Data listing:
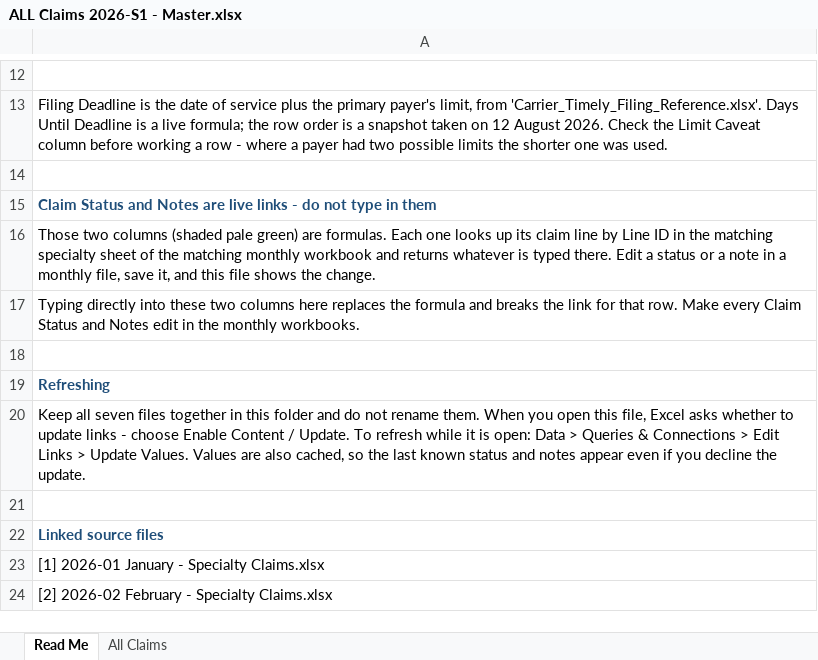
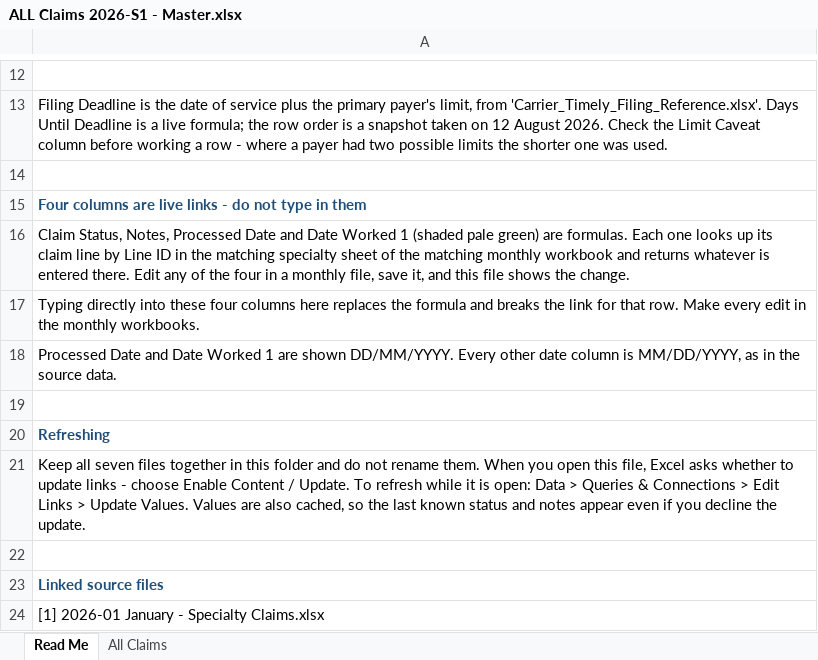
Before and after one commit to LindaMora10/Medical-Billing-Specialties, an Excel workbook: Specialty Claims 2026-S1/ALL Claims 2026-S1 - Master.xlsx, sheet Read Me, drawn as a sheet; only a part is shown, gaps mark what is left out; the shorter side is filled out with more unchanged rows; values as stored, in another font and other column widths than the file's, no borders; the diff names each change by its address in the sheet, - before the commit and + after, or states it on an @@ line.

```diff
--- a/Specialty Claims 2026-S1/ALL Claims 2026-S1 - Master.xlsx (sheet Read Me)
+++ b/Specialty Claims 2026-S1/ALL Claims 2026-S1 - Master.xlsx (sheet Read Me)
-A15: Claim Status and Notes are live…
+A15: Four columns are live…
-A16: Those two columns (shaded pale green) are formulas. Each one looks up its claim line by Line ID in the matching specialty sheet of the matching monthly workbook and returns whatever is typed there. Edit a status or a note in a…
+A16: Claim Status, Notes, Processed Date and Date Worked 1 (shaded pale green) are formulas. Each one looks up its claim line by Line ID in the matching specialty sheet of the matching monthly workbook and returns whatever is entered there. Edit any of the four in a…
-A17: …into these two columns here replaces the formula and breaks the link for that row. Make every Claim Status and Notes edit in…
+A17: …into these four columns here replaces the formula and breaks the link for that row. Make every edit in…
+row 18: Processed Date and Date Worked 1 are shown DD/MM/YYYY. Every other date column is MM/DD/YYYY, as in the source data.
```
Also changed, not shown: sheet All Claims, Specialty Claims 2026-S1/2026-01 January - Specialty Claims.xlsx, Specialty Claims 2026-S1/2026-03 March - Specialty Claims.xlsx, 4 other files.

What you have to do: Take every line above where "Notes" appears and copy it.

The completed task:
-A15: Claim Status and Notes are live…
+A16: Claim Status, Notes, Processed Date and Date Worked 1 (shaded pale green) are formulas. Each one looks up its claim line by Line ID in the matching specialty sheet of the matching monthly workbook and returns whatever is entered there. Edit any of the four in a…
-A17: …into these two columns here replaces the formula and breaks the link for that row. Make every Claim Status and Notes edit in…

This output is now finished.